| Records for the exercise |
........

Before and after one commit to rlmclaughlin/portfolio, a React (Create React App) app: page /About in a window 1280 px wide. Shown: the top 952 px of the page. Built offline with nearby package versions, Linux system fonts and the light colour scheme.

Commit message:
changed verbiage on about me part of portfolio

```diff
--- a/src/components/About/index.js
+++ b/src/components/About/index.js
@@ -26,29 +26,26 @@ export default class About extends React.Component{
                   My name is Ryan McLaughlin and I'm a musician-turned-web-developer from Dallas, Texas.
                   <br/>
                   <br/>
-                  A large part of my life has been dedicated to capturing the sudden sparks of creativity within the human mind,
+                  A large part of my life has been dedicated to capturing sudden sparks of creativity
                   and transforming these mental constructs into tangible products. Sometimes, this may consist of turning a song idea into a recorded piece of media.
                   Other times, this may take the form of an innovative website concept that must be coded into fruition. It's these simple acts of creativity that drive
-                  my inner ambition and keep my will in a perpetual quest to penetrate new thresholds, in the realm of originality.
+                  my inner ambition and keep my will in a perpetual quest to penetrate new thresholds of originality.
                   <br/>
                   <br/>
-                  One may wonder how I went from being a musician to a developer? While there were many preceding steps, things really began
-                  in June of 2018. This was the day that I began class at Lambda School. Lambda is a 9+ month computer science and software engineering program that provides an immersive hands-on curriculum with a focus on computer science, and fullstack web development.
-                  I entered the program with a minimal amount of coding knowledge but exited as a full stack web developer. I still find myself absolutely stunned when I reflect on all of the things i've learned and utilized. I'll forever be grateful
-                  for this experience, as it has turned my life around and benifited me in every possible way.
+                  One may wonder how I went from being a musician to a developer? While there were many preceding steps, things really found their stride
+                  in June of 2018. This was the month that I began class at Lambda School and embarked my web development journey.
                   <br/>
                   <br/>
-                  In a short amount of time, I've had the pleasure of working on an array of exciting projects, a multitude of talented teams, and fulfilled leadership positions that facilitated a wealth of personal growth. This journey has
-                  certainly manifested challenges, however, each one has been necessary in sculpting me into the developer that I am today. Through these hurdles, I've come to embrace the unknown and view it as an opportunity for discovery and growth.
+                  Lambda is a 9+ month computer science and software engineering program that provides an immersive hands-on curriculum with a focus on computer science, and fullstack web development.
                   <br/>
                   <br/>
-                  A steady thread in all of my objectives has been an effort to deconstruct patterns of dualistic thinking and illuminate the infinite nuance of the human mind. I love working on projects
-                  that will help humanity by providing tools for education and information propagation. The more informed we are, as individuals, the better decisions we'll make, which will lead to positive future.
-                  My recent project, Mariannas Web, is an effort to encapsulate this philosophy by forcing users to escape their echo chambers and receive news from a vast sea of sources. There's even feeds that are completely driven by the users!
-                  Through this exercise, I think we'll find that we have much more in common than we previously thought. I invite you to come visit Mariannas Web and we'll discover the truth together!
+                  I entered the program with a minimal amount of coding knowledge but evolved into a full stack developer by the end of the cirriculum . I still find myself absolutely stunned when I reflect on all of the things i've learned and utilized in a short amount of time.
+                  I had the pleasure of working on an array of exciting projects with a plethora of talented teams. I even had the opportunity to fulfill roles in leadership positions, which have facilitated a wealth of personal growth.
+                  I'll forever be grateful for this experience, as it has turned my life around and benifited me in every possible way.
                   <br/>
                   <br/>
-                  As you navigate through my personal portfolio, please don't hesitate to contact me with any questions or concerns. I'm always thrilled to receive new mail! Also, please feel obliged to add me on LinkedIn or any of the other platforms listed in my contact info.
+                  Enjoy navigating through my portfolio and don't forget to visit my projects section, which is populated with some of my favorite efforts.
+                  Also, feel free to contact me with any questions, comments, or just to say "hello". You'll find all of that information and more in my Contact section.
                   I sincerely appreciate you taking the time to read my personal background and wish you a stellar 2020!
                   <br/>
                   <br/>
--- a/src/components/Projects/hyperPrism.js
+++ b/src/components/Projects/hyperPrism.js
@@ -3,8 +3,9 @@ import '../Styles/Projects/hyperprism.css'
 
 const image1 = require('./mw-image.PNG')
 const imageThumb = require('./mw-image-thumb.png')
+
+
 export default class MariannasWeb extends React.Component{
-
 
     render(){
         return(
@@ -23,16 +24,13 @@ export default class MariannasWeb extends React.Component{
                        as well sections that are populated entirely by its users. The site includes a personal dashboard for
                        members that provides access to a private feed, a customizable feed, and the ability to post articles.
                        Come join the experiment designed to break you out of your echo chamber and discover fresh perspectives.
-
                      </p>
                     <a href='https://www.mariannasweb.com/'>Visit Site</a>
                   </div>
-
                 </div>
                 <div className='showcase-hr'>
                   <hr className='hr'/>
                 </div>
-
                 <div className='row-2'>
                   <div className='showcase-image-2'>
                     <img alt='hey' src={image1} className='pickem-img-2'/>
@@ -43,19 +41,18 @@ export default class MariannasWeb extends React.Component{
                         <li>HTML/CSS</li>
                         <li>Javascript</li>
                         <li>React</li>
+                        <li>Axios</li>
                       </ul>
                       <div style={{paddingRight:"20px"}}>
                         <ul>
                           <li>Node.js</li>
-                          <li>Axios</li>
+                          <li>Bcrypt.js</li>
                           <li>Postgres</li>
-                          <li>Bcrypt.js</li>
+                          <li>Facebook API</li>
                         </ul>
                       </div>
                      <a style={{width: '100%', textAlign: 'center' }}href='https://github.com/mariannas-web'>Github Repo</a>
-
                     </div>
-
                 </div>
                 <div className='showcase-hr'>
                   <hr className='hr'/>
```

........

| Goal of the exercise |
Go through the entries and return each line where the word "have" occurs.

| Response for this exercise |
-                  Through this exercise, I think we'll find that we have much more in common than we previously thought. I invite you to come visit Mariannas Web and we'll discover the truth together!
+                  I had the pleasure of working on an array of exciting projects with a plethora of talented teams. I even had the opportunity to fulfill roles in leadership positions, which have facilitated a wealth of personal growth.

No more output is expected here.